Start of Data

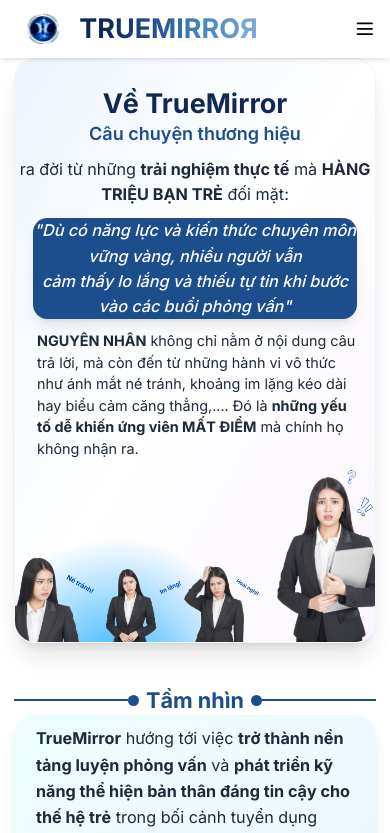
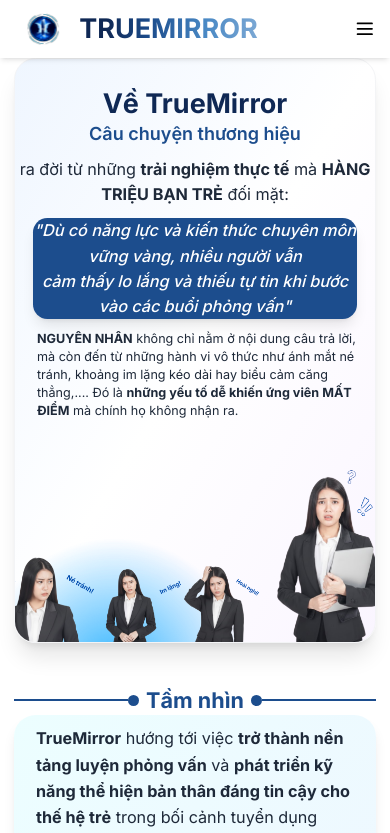
Before and after one commit to Thang0306/truemirror, a React (Vite) app in the folder frontend/: page /about in a window 390 px wide. Shown: the top 833 px of the page. Built offline with nearby package versions, Linux system fonts and the light colour scheme.

Commit message:
feat: Add Header component and initial Home, About, InterviewHistory, and InterviewSetup pages.

```diff
--- a/frontend/src/components/Header.jsx
+++ b/frontend/src/components/Header.jsx
@@ -122,7 +122,7 @@
                 />
               </div>
               <span
-                className="text-3xl md:text-4xl font-bold"
+                className="text-3xl md:text-4xl font-bold whitespace-nowrap"
                 style={{
                   background: 'linear-gradient(90deg, #0F2854 0%, #0F2854 15%, #1C4D8D 40%, #4988C4 70%, #7BA8D4 100%)',
                   WebkitBackgroundClip: 'text',
@@ -130,12 +130,7 @@
                   backgroundClip: 'text'
                 }}
               >
-                TRUEMIRRO<span className="inline-block scale-x-[-1]" style={{
-                  color: '#7BA8D4',
-                  WebkitTextFillColor: '#7BA8D4',
-                  WebkitBackgroundClip: 'unset',
-                  backgroundClip: 'unset'
-                }}>R</span>
+                TRUEMIRROR
               </span>
             </div>
 
@@ -191,8 +186,8 @@
   // Normal header layout (for all other pages including setup)
   return (
     <header className="bg-white shadow-md sticky top-0 z-50 h-16 md:h-18 lg:h-20 flex items-center">
-      <nav className="container mx-auto px-4 max-w-7xl">
-          <div className="flex justify-between lg:justify-start items-center gap-5 lg:gap-8">
+      <nav className="container mx-auto px-6 lg:px-8 max-w-7xl">
+          <div className="flex justify-between lg:justify-start items-center gap-5 lg:gap-4 xl:gap-8">
             <Link to="/" className="flex items-center gap-2 md:gap-3">
               <div className="w-16 h-16 md:w-20 md:h-20 rounded-full flex items-center justify-center flex-shrink-0 overflow-hidden">
                 <img
@@ -210,12 +205,7 @@
                   backgroundClip: 'text'
                 }}
               >
-                TRUEMIRRO<span className="inline-block scale-x-[-1]" style={{
-                  color: '#7BA8D4',
-                  WebkitTextFillColor: '#7BA8D4',
-                  WebkitBackgroundClip: 'unset',
-                  backgroundClip: 'unset'
-                }}>R</span>
+                TRUEMIRROR
               </span>
             </Link>
 
--- a/frontend/src/pages/About.jsx
+++ b/frontend/src/pages/About.jsx
@@ -67,7 +67,7 @@
               <div className="h-3"></div>
 
               {/* Reason Paragraph - Left Aligned with spacing like Home hero-content */}
-              <p className="text-base md:text-lg lg:text-l text-gray-800 about-reason-text">
+              <p className="text-sm md:text-base lg:text-lg text-gray-800 about-reason-text">
                 <strong>NGUYÊN NHÂN</strong> không chỉ nằm ở nội dung câu trả lời, mà còn đến từ những hành vi vô thức như ánh mắt né tránh, khoảng im lặng kéo dài hay biểu cảm căng thẳng,.... Đó là <strong>những yếu tố dễ khiến ứng viên MẤT ĐIỂM</strong> mà chính họ không nhận ra.
               </p>
 
--- a/frontend/src/pages/Home.jsx
+++ b/frontend/src/pages/Home.jsx
@@ -64,12 +64,7 @@
                     backgroundClip: 'text'
                   }}
                 >
-                  TRUEMIRRO<span className="inline-block scale-x-[-1]" style={{
-                    color: '#5A8BC8',
-                    WebkitTextFillColor: '#5A8BC8',
-                    WebkitBackgroundClip: 'unset',
-                    backgroundClip: 'unset'
-                  }}>R</span>
+                  TRUEMIRROR
                 </h1>
                 <h2 className="text-xl md:text-2xl lg:text-3xl font-semibold text-brand-blue">
                   Giải pháp luyện phỏng vấn đột phá <br/> kết hợp AI & Virtual Human
--- a/frontend/src/pages/InterviewHistory.jsx
+++ b/frontend/src/pages/InterviewHistory.jsx
@@ -102,10 +102,16 @@
 
   if (loading) {
     return (
-      <div className="min-h-screen bg-gray-50 flex items-center justify-center">
-        <div className="text-center">
-          <div className="animate-spin rounded-full h-12 w-12 border-b-2 border-brand-blue mx-auto mb-4"></div>
-          <p className="text-gray-600">Đang tải lịch sử...</p>
+      <div className="fixed inset-0 bg-white bg-opacity-75 flex items-center justify-center z-50">
+        <div className="flex flex-col items-center">
+          <div className="relative w-20 h-20 md:w-24 md:h-24 mb-4">
+            <div className="absolute inset-0 border-4 border-gray-200 rounded-full"></div>
+            <div className="absolute inset-0 border-4 border-brand-blue rounded-full border-t-transparent animate-spin"></div>
+            <div className="absolute inset-0 flex items-center justify-center">
+              <span className="text-2xl md:text-3xl">🤖</span>
+            </div>
+          </div>
+          <p className="text-gray-600 font-medium text-lg">Đang tải lịch sử...</p>
         </div>
       </div>
     )
--- a/frontend/src/pages/InterviewSetup.jsx
+++ b/frontend/src/pages/InterviewSetup.jsx
@@ -469,7 +469,7 @@
             <div className="h-6"></div>
 
             <p className="text-xs md:text-sm text-gray-500 italic">
-              Quá trình này có thể mất 10-30 giây
+              Quá trình này có thể mất tối đa 1 phút
             </p>
 
             <div className="h-6"></div>
```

End of Data

Work required
Keep the pictures out, and write out the rest of the data above word for word.

Written solution
Before and after one commit to Thang0306/truemirror, a React (Vite) app in the folder frontend/: page /about in a window 390 px wide. Shown: the top 833 px of the page. Built offline with nearby package versions, Linux system fonts and the light colour scheme.

Commit message:
feat: Add Header component and initial Home, About, InterviewHistory, and InterviewSetup pages.

```diff
--- a/frontend/src/components/Header.jsx
+++ b/frontend/src/components/Header.jsx
@@ -122,7 +122,7 @@
                 />
               </div>
               <span
-                className="text-3xl md:text-4xl font-bold"
+                className="text-3xl md:text-4xl font-bold whitespace-nowrap"
                 style={{
                   background: 'linear-gradient(90deg, #0F2854 0%, #0F2854 15%, #1C4D8D 40%, #4988C4 70%, #7BA8D4 100%)',
                   WebkitBackgroundClip: 'text',
@@ -130,12 +130,7 @@
                   backgroundClip: 'text'
                 }}
               >
-                TRUEMIRRO<span className="inline-block scale-x-[-1]" style={{
-                  color: '#7BA8D4',
-                  WebkitTextFillColor: '#7BA8D4',
-                  WebkitBackgroundClip: 'unset',
-                  backgroundClip: 'unset'
-                }}>R</span>
+                TRUEMIRROR
               </span>
             </div>
 
@@ -191,8 +186,8 @@
   // Normal header layout (for all other pages including setup)
   return (
     <header className="bg-white shadow-md sticky top-0 z-50 h-16 md:h-18 lg:h-20 flex items-center">
-      <nav className="container mx-auto px-4 max-w-7xl">
-          <div className="flex justify-between lg:justify-start items-center gap-5 lg:gap-8">
+      <nav className="container mx-auto px-6 lg:px-8 max-w-7xl">
+          <div className="flex justify-between lg:justify-start items-center gap-5 lg:gap-4 xl:gap-8">
             <Link to="/" className="flex items-center gap-2 md:gap-3">
               <div className="w-16 h-16 md:w-20 md:h-20 rounded-full flex items-center justify-center flex-shrink-0 overflow-hidden">
                 <img
@@ -210,12 +205,7 @@
                   backgroundClip: 'text'
                 }}
               >
-                TRUEMIRRO<span className="inline-block scale-x-[-1]" style={{
-                  color: '#7BA8D4',
-                  WebkitTextFillColor: '#7BA8D4',
-                  WebkitBackgroundClip: 'unset',
-                  backgroundClip: 'unset'
-                }}>R</span>
+                TRUEMIRROR
               </span>
             </Link>
 
--- a/frontend/src/pages/About.jsx
+++ b/frontend/src/pages/About.jsx
@@ -67,7 +67,7 @@
               <div className="h-3"></div>
 
               {/* Reason Paragraph - Left Aligned with spacing like Home hero-content */}
-              <p className="text-base md:text-lg lg:text-l text-gray-800 about-reason-text">
+              <p className="text-sm md:text-base lg:text-lg text-gray-800 about-reason-text">
                 <strong>NGUYÊN NHÂN</strong> không chỉ nằm ở nội dung câu trả lời, mà còn đến từ những hành vi vô thức như ánh mắt né tránh, khoảng im lặng kéo dài hay biểu cảm căng thẳng,.... Đó là <strong>những yếu tố dễ khiến ứng viên MẤT ĐIỂM</strong> mà chính họ không nhận ra.
               </p>
 
--- a/frontend/src/pages/Home.jsx
+++ b/frontend/src/pages/Home.jsx
@@ -64,12 +64,7 @@
                     backgroundClip: 'text'
                   }}
                 >
-                  TRUEMIRRO<span className="inline-block scale-x-[-1]" style={{
-                    color: '#5A8BC8',
-                    WebkitTextFillColor: '#5A8BC8',
-                    WebkitBackgroundClip: 'unset',
-                    backgroundClip: 'unset'
-                  }}>R</span>
+                  TRUEMIRROR
                 </h1>
                 <h2 className="text-xl md:text-2xl lg:text-3xl font-semibold text-brand-blue">
                   Giải pháp luyện phỏng vấn đột phá <br/> kết hợp AI & Virtual Human
--- a/frontend/src/pages/InterviewHistory.jsx
+++ b/frontend/src/pages/InterviewHistory.jsx
@@ -102,10 +102,16 @@
 
   if (loading) {
     return (
-      <div className="min-h-screen bg-gray-50 flex items-center justify-center">
-        <div className="text-center">
-          <div className="animate-spin rounded-full h-12 w-12 border-b-2 border-brand-blue mx-auto mb-4"></div>
-          <p className="text-gray-600">Đang tải lịch sử...</p>
+      <div className="fixed inset-0 bg-white bg-opacity-75 flex items-center justify-center z-50">
+        <div className="flex flex-col items-center">
+          <div className="relative w-20 h-20 md:w-24 md:h-24 mb-4">
+            <div className="absolute inset-0 border-4 border-gray-200 rounded-full"></div>
+            <div className="absolute inset-0 border-4 border-brand-blue rounded-full border-t-transparent animate-spin"></div>
+            <div className="absolute inset-0 flex items-center justify-center">
+              <span className="text-2xl md:text-3xl">🤖</span>
+            </div>
+          </div>
+          <p className="text-gray-600 font-medium text-lg">Đang tải lịch sử...</p>
         </div>
       </div>
     )
--- a/frontend/src/pages/InterviewSetup.jsx
+++ b/frontend/src/pages/InterviewSetup.jsx
@@ -469,7 +469,7 @@
             <div className="h-6"></div>
 
             <p className="text-xs md:text-sm text-gray-500 italic">
-              Quá trình này có thể mất 10-30 giây
+              Quá trình này có thể mất tối đa 1 phút
             </p>
 
             <div className="h-6"></div>
```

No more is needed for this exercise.